Katniss Everdeen is on the cover of SFX in a brand new promotional image from The Hunger Games: Mockingjay Part 2. We’ve already teased some of Francis Lawrence’s comments on this final installment but now thanks to the-bleedinglove12 on Tumblr we now have scans of the article.
Francis Lawrence informs us on the immediacy of this last film and how there isn’t a seamless transition of Part 1 to Part 2 but rather “we jump right in” to the novel’s second half:
“This one is much more Katniss-centric and it’s much more faithful to the book. We really made the book.”
Part 2 will be steeped in action yet remain all about the consequences of violence and the effects of war. Both Lawrence and Nina Jacobson keep to the same mantra from the beginning – to stick as closely to Suzanne Collins’ traumatic and bleak world as possible, as Jacobson reiterates:
“We’ve been faithful from the beginning and we’re never going to stop being faithful. It is the power of the series that Suzanne doesn’t pull her punches at the end. You may not get everything you wanted. As a reader you’re taken on a very emotional journey yet it feels deeply satisfying and complete as a story because of the choices she’s made. We were never going to pussy foot around the subject matter, just as we haven’t from the beginning. That was always the point of doing them – to follow her lead.”
Francis also gave exciting snippets about creating President Snow scenes to show what was happening in the Capitol camp:
“It was fun to create the world of Snow as the Capitol crumbles. It really helps in terms of his mindset. I thought a lot about ‘Downfall‘ – sitting in the bunker and watching Hitler fall apart. This is a very different version of it, and there’s a lot less Snow than that, but we had an opportunity that we got to play around with a little bit. And of course Katniss and her presence becomes a part of that story.”
The director also confirmed the difficulty of ever expanding this world without Katniss and the need to have another story coming straight from Suzanne Collins. And of course, he delved in to the tone of that epilogue. Will it be as dark and bitter sweet as the novel or in good old Hollywood fashion focus on the happy ending?

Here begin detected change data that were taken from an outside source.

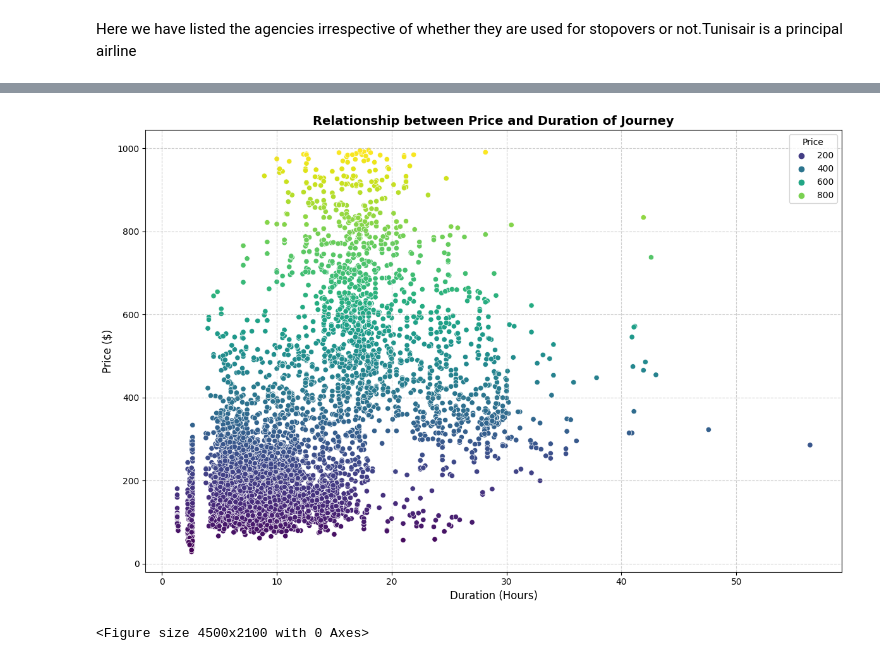
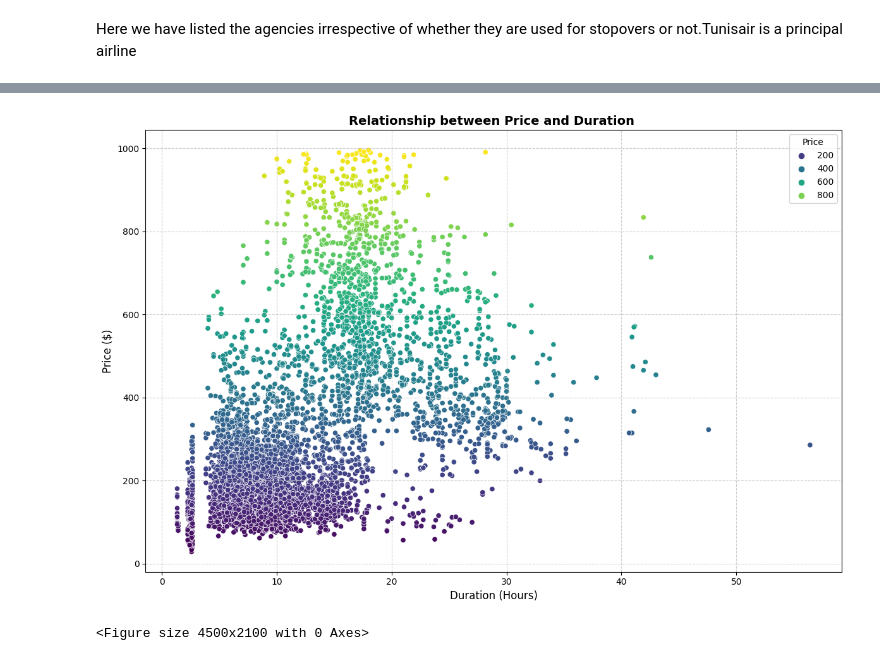
Before and after one commit to Ditharles/Air-ticket-price-prediction, a Jupyter notebook: src/notebooks/visualization.ipynb, the cells around one changed output, grey strips where cells are left out. Drawn from its saved outputs; the diff is of its cells as text; code cells hidden in the pictures.

```diff
--- a/src/notebooks/visualization.ipynb
+++ b/src/notebooks/visualization.ipynb
@@ -241,6 +337,7 @@ plt.show()
 #Means of prices
 
 plt.figure(figsize=(10, 6))
+df_pandas['Date'] = pd.to_datetime(df_pandas['Date'])
 
 df_pandas["Month"] = df_pandas["Date"].dt.month
 
@@ -282,31 +379,31 @@ plt.show()
 # %%
 #Relationship between Price and Duration of Hour's
 
 # Création de la figure
 plt.figure(figsize=(12, 8))
 
 # Scatterplot amélioré
 sns.scatterplot(
     x='Duration',
     y='Price',
     data=df_pandas,
     hue='Price',
     sizes=(20, 200),
     palette='viridis'
 )
 
 
 plt.xlabel('Duration (Hours)', fontsize=12)
 plt.ylabel('Price ($)', fontsize=12)
-plt.title('Relationship between Price and Duration of Journey', fontsize=14, fontweight='bold')
+plt.title('Relationship between Price and Duration ', fontsize=14, fontweight='bold')
 
 
 plt.grid(True, linestyle='--', alpha=0.6)
 plt.tight_layout()
 
 plt.show()
 # %% [output]
-[figure, old version]
+[figure, new version]
 # %%
 # Average Price by Airline and Christian Month
 
```
Also changed, not shown: parts of 11 cells of this notebook, 2 other files.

“I’m pretty happy with the way this movie ends. Yes, the book has a bleak ending. And we are making the book. But there’s a way of landing the movie where the scarifices that people have made should not be for nothing. And yet those people will forever be changed and damaged because of what’s happened. Ideally we’re landing in that zone.”
In addition to the many insights of Lawrence and Jacobson we were given new interviews with the three leads. Liam Hemsworth talks about a more active Gale and his emotional want to end the war, ending filming these movies with his friends and stealing many pairs of underwear from the set. Jennifer Lawrence reveals how Katniss now neither cares whether she lives or dies but is focused on securing a better future for Panem and how the love triangle initially annoyed her but now she sees it as an example of how teenagers in survival mode are denied the basics of having a crush without it being tainted by a cruel world. She also affirms that meeting Josh and Liam is her definitive highlight of her time on these films and tells of the souvenirs she’s kept from the series. And Josh Hutcherson chats about the films being grueling physically but not psychologically due to the humour of the cast, an experience in Spain where a fan exposed her breasts to reveal a ‘Real or Not Real?’ tattoo to him (which to me seems a curoius place to put a tattoo, as though she’s asking whether you think she’s had enhancement surgery or not!) and what prop he kept from set. The article also includes five moments that defined and solidified Katniss Everdeen as the ultimate rebellious icon of Panem.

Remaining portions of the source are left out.